Task item => Go through the data below and return each line containing the word "height".

[[ Data for the task, beginning ]]

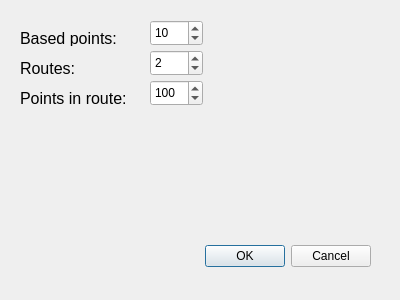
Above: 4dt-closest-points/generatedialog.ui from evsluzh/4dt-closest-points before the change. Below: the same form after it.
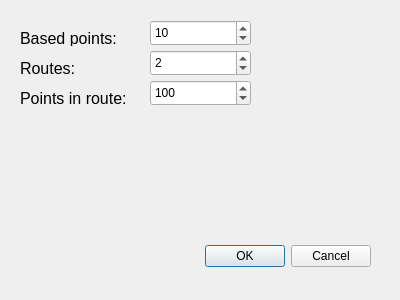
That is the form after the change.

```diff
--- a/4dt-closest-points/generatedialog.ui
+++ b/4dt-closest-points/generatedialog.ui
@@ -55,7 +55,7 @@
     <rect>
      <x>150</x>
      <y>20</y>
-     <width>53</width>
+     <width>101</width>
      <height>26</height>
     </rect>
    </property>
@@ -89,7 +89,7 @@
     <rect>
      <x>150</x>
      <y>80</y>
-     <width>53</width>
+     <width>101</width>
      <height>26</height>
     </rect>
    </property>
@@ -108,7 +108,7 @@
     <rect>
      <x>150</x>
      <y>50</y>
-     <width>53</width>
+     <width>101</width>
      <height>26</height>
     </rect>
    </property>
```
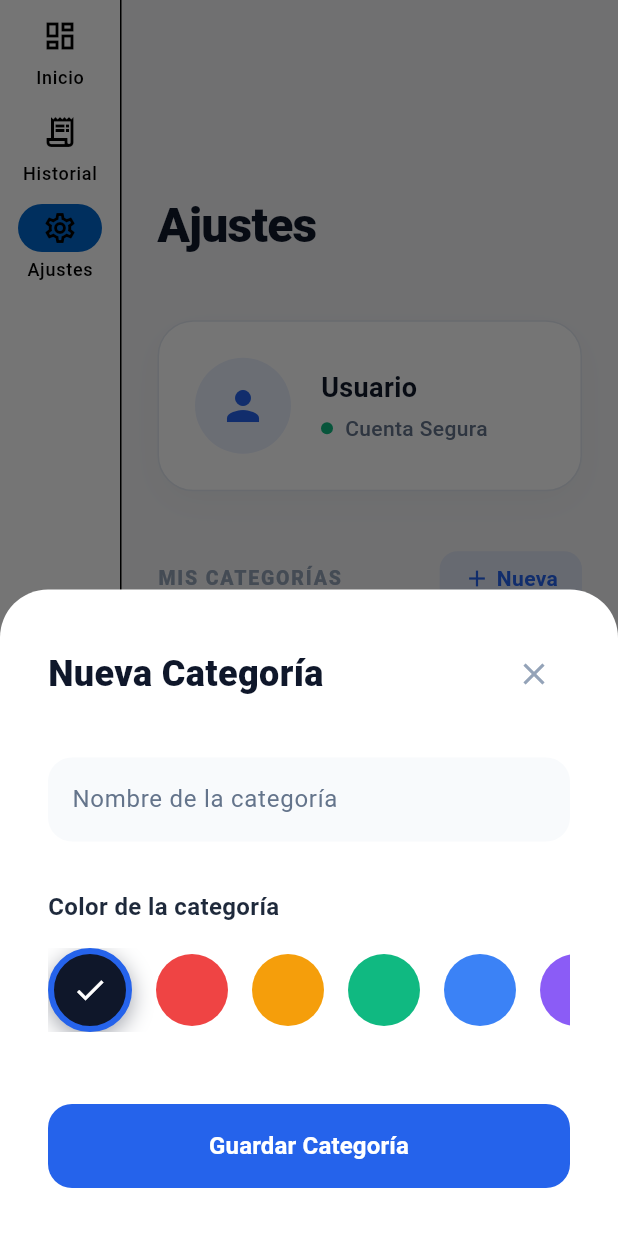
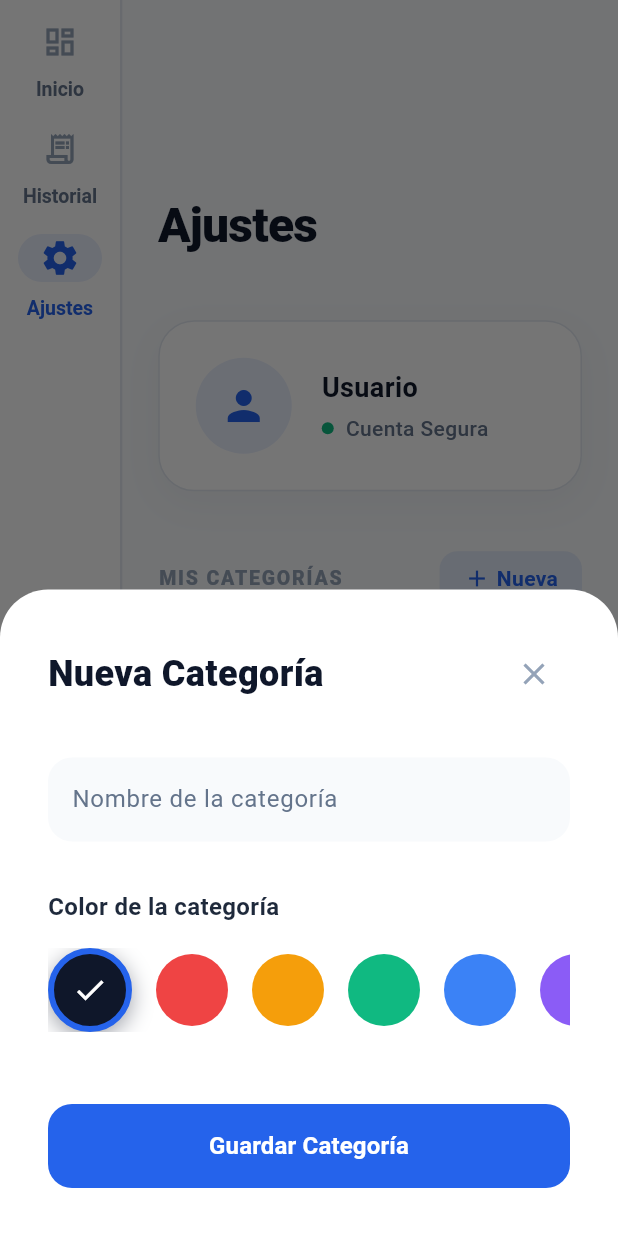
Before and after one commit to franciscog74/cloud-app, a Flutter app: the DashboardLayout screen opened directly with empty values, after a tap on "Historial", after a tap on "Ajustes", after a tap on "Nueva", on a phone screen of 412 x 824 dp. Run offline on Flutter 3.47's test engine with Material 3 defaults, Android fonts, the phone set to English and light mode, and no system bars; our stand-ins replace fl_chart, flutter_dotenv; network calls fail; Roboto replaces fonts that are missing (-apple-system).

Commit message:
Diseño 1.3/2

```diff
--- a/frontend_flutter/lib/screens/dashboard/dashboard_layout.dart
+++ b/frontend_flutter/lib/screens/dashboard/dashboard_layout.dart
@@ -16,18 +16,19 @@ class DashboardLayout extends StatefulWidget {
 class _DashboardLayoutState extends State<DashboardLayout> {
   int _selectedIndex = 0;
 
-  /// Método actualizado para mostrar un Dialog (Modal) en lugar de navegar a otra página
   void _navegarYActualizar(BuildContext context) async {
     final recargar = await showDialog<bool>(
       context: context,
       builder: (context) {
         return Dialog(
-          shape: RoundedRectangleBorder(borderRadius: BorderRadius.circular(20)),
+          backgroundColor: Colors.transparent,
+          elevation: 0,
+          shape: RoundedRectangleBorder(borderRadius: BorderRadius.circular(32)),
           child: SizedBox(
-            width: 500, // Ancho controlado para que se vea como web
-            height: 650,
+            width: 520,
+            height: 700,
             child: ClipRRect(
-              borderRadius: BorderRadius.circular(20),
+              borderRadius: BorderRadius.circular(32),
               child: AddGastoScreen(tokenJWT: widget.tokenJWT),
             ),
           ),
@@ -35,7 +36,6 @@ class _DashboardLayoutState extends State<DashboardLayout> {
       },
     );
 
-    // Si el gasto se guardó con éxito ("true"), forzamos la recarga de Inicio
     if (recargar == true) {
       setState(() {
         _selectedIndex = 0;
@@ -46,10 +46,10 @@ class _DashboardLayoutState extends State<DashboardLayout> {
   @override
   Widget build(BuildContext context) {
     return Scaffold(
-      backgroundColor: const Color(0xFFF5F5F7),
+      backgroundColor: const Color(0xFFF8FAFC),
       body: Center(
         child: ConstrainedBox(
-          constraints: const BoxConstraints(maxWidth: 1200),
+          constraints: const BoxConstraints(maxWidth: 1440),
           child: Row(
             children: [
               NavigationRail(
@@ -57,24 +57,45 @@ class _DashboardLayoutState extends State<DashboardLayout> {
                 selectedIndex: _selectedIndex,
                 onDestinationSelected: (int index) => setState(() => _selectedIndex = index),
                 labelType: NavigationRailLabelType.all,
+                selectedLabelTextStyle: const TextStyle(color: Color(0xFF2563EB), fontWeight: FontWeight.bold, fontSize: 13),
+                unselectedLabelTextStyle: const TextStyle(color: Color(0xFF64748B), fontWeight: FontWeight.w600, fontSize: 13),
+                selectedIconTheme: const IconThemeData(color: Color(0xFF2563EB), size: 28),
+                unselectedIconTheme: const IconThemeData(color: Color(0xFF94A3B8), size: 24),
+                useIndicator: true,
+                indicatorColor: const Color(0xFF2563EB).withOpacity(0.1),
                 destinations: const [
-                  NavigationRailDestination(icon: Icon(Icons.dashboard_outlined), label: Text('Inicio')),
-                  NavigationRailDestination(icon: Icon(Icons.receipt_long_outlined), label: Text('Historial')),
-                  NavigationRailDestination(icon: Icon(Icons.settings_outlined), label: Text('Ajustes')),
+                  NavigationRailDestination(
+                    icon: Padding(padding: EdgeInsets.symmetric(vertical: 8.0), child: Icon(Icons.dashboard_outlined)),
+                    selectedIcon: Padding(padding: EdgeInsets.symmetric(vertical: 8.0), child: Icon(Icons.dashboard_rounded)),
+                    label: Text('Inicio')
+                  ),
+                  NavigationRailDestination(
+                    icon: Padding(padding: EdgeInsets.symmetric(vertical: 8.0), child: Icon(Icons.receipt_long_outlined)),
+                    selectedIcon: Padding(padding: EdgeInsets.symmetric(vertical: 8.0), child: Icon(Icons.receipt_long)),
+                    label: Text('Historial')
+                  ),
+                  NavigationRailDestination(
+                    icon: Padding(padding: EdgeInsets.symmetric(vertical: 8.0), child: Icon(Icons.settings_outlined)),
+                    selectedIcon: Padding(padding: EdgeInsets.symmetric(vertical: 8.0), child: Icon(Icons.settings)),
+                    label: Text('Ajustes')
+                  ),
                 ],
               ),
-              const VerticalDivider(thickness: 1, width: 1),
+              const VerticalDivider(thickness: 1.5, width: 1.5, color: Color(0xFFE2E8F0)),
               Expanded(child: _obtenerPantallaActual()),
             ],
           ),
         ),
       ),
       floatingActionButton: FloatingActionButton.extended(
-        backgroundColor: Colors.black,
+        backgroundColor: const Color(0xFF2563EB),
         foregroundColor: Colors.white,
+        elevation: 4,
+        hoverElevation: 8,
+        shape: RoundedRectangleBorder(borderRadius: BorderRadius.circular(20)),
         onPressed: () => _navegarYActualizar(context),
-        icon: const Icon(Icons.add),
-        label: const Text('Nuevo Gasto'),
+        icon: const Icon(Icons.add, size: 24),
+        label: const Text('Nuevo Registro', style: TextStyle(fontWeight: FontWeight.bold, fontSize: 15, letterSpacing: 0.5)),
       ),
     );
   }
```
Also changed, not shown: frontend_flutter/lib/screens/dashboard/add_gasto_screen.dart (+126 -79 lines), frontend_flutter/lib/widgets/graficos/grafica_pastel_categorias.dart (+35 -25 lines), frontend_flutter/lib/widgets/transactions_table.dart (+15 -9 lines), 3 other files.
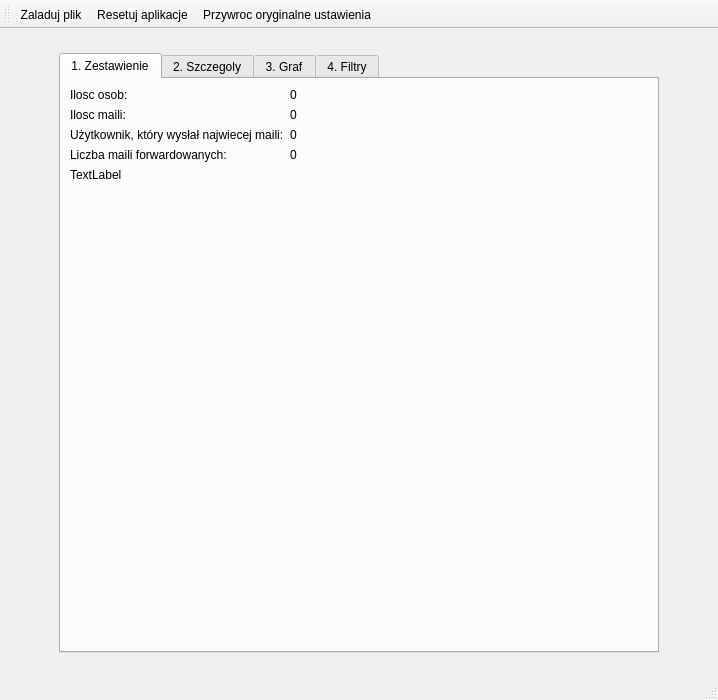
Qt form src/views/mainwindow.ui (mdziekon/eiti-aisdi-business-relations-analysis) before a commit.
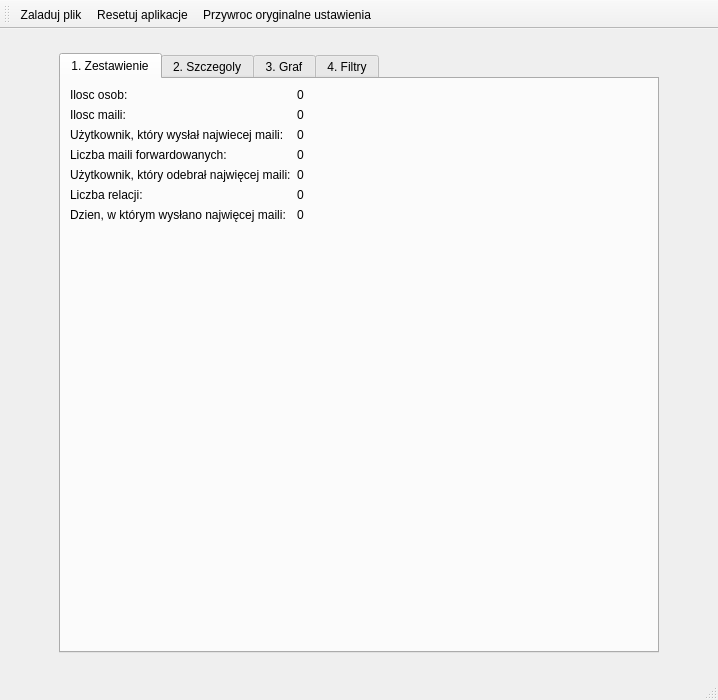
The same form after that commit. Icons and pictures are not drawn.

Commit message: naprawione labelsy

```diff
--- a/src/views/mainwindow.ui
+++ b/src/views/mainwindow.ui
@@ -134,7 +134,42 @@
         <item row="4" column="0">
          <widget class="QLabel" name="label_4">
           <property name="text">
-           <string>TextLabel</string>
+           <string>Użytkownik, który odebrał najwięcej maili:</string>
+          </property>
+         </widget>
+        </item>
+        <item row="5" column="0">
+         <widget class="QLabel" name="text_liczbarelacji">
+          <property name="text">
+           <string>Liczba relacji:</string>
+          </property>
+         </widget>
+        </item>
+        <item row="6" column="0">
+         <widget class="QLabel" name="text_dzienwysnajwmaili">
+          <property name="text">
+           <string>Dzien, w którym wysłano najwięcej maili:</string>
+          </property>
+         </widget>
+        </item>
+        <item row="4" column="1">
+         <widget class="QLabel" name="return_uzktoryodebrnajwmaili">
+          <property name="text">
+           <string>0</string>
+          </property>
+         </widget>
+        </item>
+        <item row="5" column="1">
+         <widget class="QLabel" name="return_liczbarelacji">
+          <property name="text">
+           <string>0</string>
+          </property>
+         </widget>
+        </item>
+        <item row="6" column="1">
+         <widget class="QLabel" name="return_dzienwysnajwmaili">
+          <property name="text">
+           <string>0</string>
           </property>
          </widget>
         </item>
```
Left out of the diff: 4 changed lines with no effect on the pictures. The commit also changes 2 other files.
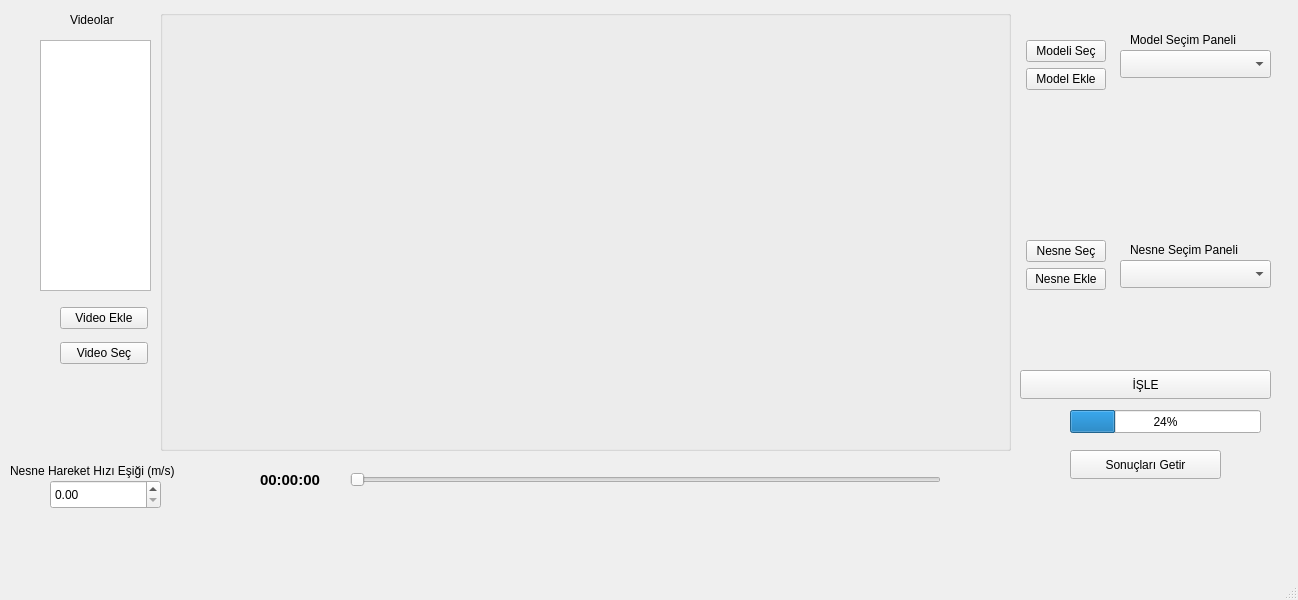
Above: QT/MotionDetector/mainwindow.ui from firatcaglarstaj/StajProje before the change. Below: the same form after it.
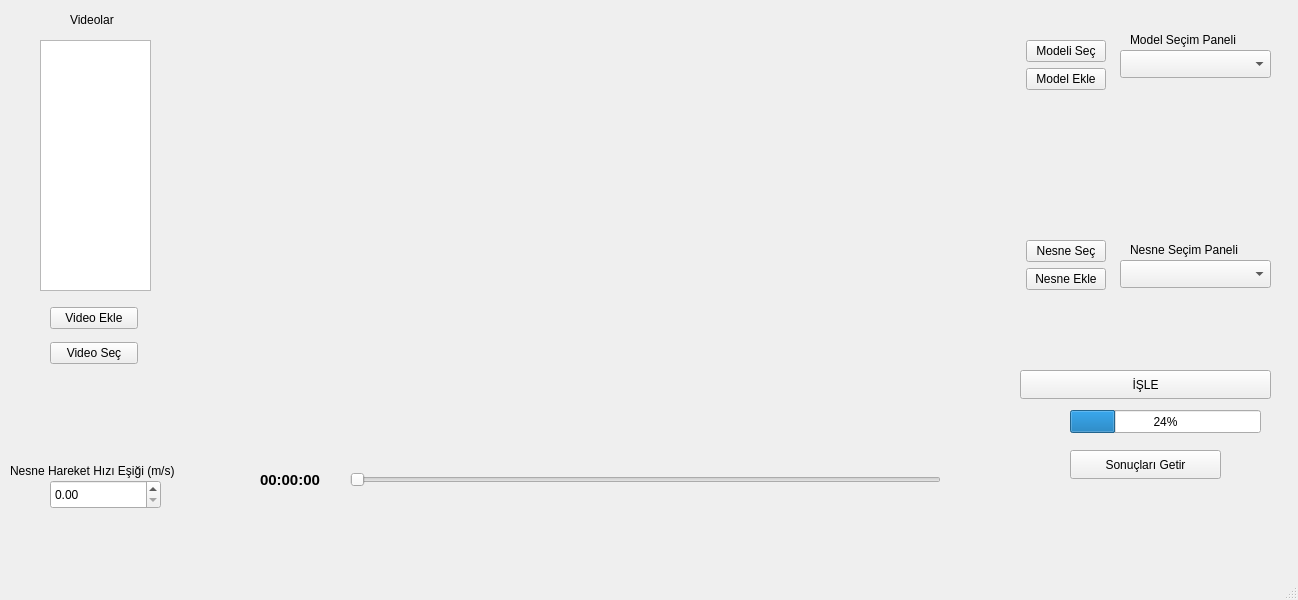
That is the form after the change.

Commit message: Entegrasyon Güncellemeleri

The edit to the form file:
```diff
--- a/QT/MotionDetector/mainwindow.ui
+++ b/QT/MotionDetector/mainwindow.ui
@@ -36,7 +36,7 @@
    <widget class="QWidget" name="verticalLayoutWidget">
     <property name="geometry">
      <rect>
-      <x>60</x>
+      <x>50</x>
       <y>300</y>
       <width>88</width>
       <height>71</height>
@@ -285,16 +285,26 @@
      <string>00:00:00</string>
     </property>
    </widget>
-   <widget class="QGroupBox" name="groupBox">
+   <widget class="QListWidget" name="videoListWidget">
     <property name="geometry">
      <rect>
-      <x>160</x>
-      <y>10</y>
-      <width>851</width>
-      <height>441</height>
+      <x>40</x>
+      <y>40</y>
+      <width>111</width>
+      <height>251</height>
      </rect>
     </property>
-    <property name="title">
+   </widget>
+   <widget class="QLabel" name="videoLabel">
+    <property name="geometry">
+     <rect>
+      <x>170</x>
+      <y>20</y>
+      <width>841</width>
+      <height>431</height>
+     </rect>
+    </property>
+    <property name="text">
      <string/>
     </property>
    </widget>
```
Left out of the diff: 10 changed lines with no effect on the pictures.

[[ Data for the task, end ]]

Worked solution =>
      <height>26</height>
      <height>26</height>
      <height>26</height>
-            height: 650,
+            height: 700,
       <height>71</height>
-      <height>441</height>
+      <height>251</height>
+      <height>431</height>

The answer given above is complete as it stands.